We installed two lengths of 1/2" angle iron and then taped them in place with mesh tape and thin set. To install the angle iron we pre drilled holes through the metal and used 5/8" pan head screws to secure the angle iron. The screws where set at 4" centers all the way up. For good luck we used a little construction adhesive as well.
Before the process started the pocket jamb was secured level and these braces left in place until the grouting of the tile was complete. The wall will be further stiffened with the glass panel and once installed against the pocket door wall and curb top will make this wall incredible strong.

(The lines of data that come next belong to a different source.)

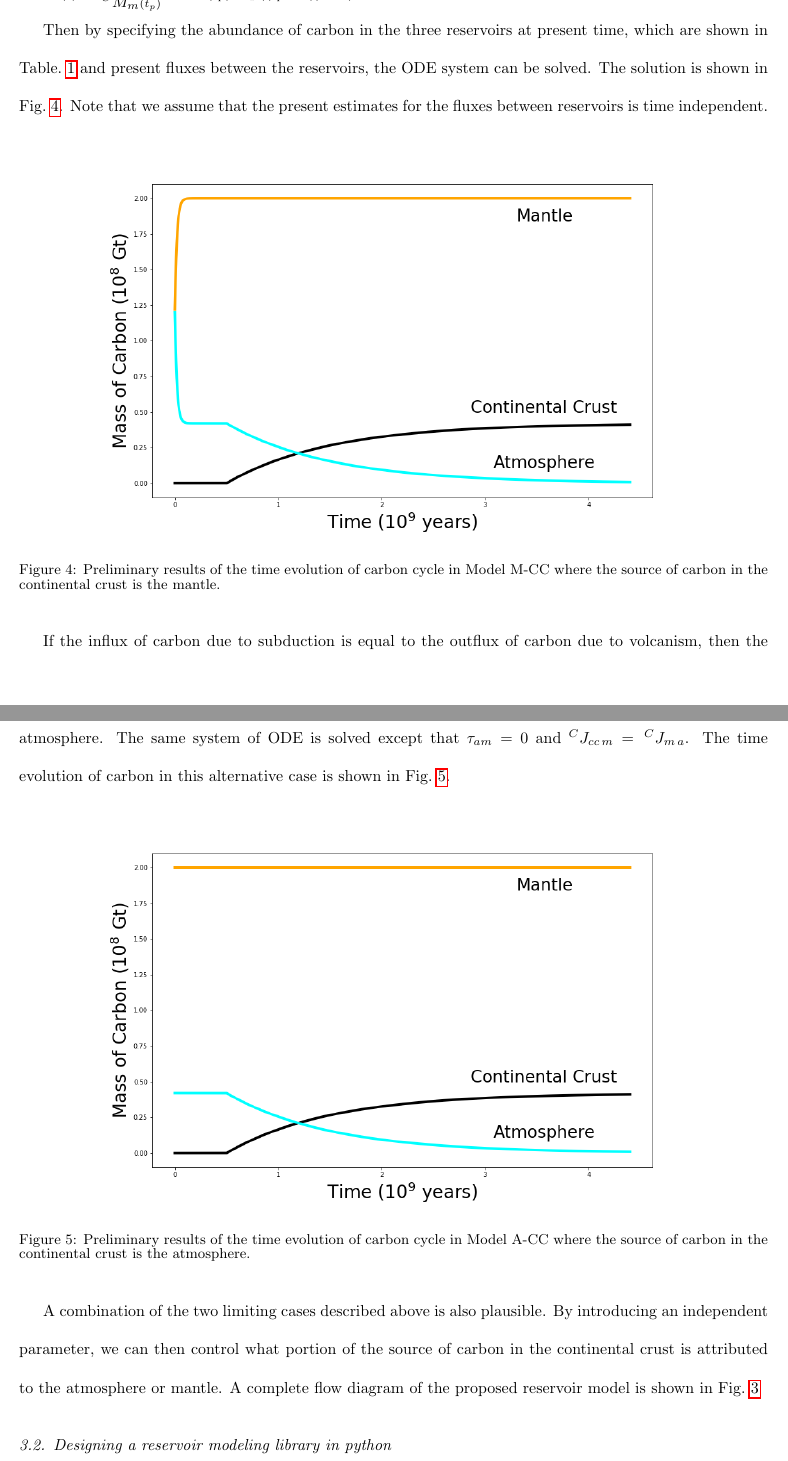
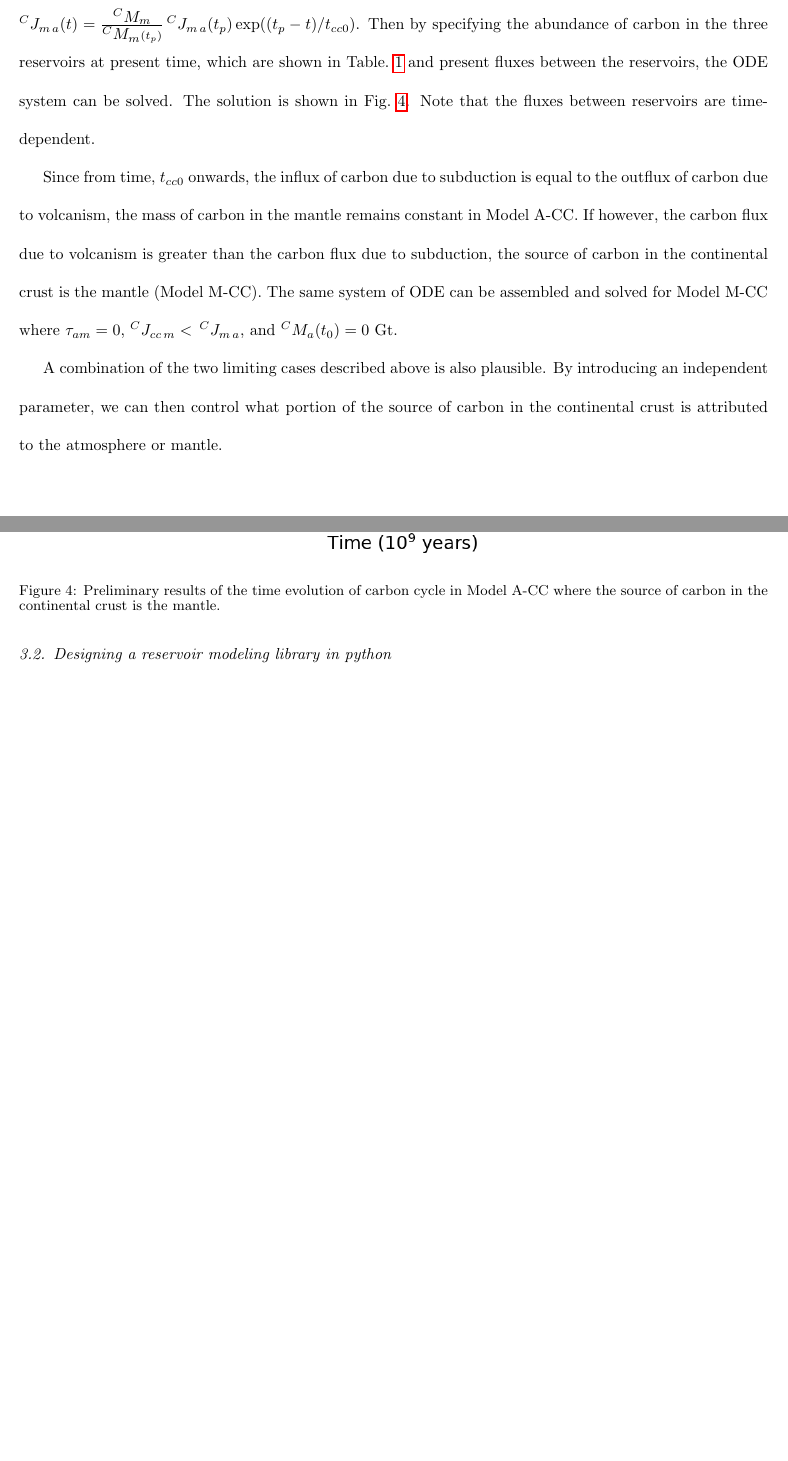
Before and after one commit to hlokavarapu/Prospectus, a LaTeX paper (Paper/Prospectus.tex, which reads Paper/TEX/Methods.tex): two parts of pages 7 and 8 of 13, joined at a grey line, cut at the place of the change, the shorter picture padded with empty space. Compiled offline with pdfLaTeX.

Commit message:
Fix typo in prospectus document

```diff
--- a/Paper/TEX/Methods.tex
+++ b/Paper/TEX/Methods.tex
@@ -53,9 +53,7 @@ From $t_{cc0} \le t \le t_p$, the time evolution of carbon in the three reservoi
   \frac{d\,\mass{m}}{dt} &= -\,\cflux{m}{a} + \cflux{cc}{m}.
 \end{align}
 
-where $\cflux{a}{cc} = -\frac{\mass{a}}{\tau_{acc}}$, and the remaining fluxes are approximated as exponential functions. For example, $\cflux{m}{a}(t) = \frac{\mass{m}}{\mass{m}(t_p)}\, \cflux{m}{a}(t_p) \exp((t_p - t)/t_{cc0})$.
-
-Then by specifying the abundance of carbon in the three reservoirs at present time, which are shown in Table.~\ref{Table:List of Symbols} and present fluxes between the reservoirs, the ODE system can be solved. The solution is shown in Fig.~\ref{Fig:ModelM-CC}. Note that we assume that the present estimates for the fluxes between reservoirs is time independent.
+where $\cflux{a}{cc} = -\frac{\mass{a}}{\tau_{acc}}$, and the remaining fluxes are approximated as exponential functions. For example, $\cflux{m}{a}(t) = \frac{\mass{m}}{\mass{m}(t_p)}\, \cflux{m}{a}(t_p) \exp((t_p - t)/t_{cc0})$. Then by specifying the abundance of carbon in the three reservoirs at present time, which are shown in Table.~\ref{Table:List of Symbols} and present fluxes between the reservoirs, the ODE system can be solved. The solution is shown in Fig.~\ref{Fig:ModelA-CC}. Note that the fluxes between reservoirs are time-dependent.
 
 %{\renewcommand{\arraystretch}{2.0}% for the vertical padding
 %\begin{table}[h!]
@@ -85,20 +83,20 @@ Then by specifying the abundance of carbon in the three reservoirs at present ti
 \begin{figure}[h!]
   \centering
   \includegraphics[scale=0.4]{Figures/ModelM-CC.png}
-  \caption{Preliminary results of the time evolution of carbon cycle in Model M-CC where the source of carbon in the continental crust is the mantle.}
-  \label{Fig:ModelM-CC}
-\end{figure}
-
-If the influx of carbon due to subduction is equal to the outflux of carbon due to volcanism, then the mass of carbon in the mantle remains constant. Then, the source of carbon in the continental crust is the atmosphere. The same system of ODE is solved except that $\tau_{am} = 0$ and $\cflux{cc}{m} =\, \cflux{m}{a}$. The time evolution of carbon in this alternative case is shown in Fig.~\ref{Fig:ModelA-CC}.
-
-\begin{figure}[h!]
-  \centering
-  \includegraphics[scale=0.4]{Figures/ModelA-CC.png}
-  \caption{Preliminary results of the time evolution of carbon cycle in Model A-CC where the source of carbon in the continental crust is the atmosphere.}
+  \caption{Preliminary results of the time evolution of carbon cycle in Model A-CC where the source of carbon in the continental crust is the mantle.}
   \label{Fig:ModelA-CC}
 \end{figure}
 
-A combination of the two limiting cases described above is also plausible. By introducing an independent parameter, we can then control what portion of the source of carbon in the continental crust is attributed to the atmosphere or mantle. A complete flow diagram of the proposed reservoir model is shown in Fig.~\ref{Fig:ReservoirFlowDiagram}
+Since from time, $t_{cc0}$ onwards, the influx of carbon due to subduction is equal to the outflux of carbon due to volcanism, the mass of carbon in the mantle remains constant in Model A-CC. If however, the carbon flux due to volcanism is greater than the carbon flux due to subduction, the source of carbon in the continental crust is the mantle (Model M-CC). The same system of ODE can be assembled and solved for Model M-CC where $\tau_{am} = 0$, $\cflux{cc}{m} < \, \cflux{m}{a}$, and \mass{a}$(t_0) = 0$ Gt.
+
+%\begin{figure}[h!]
+%  \centering
+%  \includegraphics[scale=0.4]{Figures/ModelA-CC.png}
+%  \caption{Preliminary results of the time evolution of carbon cycle in Model A-CC where the source of carbon in the continental crust is the atmosphere.}
+%  \label{Fig:ModelA-CC}
+%\end{figure}
+
+A combination of the two limiting cases described above is also plausible. By introducing an independent parameter, we can then control what portion of the source of carbon in the continental crust is attributed to the atmosphere or mantle.
 
 \subsection{Designing a reservoir modeling library in python}
 
```
Also changed, not shown: Paper/TEX/Methods.tex (21 more changed lines).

You can see in this picture that the builder had the back side of the pocket door clad entirely with plywood. But still the wall had lots of flex.
I built the bottom 6" of my pans with 1/4" cement board - but this is a whole different thread...
One of two strips of 1/2" angle iron we attached to the plywood. Careful no fasteners stick through and into the pocket door cavity!
We installed two strips of 1/2" angle iron and then the 1/2" cement board. If you look close you will see I used metal stud framing as braces to pin the pocket jamb opening level and true.
This approach worked very well. Hope it helps.
11-14-2013, 06:36 AM
Thanks for the email Ed.
Sorry - not sure what happened to the photo's. I scanned for the orginals but could only find these few for you.
We further improved the stiffness of the wall with the fixed pane of glass. The brace on the pocket door opening left there until after tile and after glass installation.
The angle iron offers up only a fraction more strength.
Hope this helps.
Let me know if you need anything else Ed.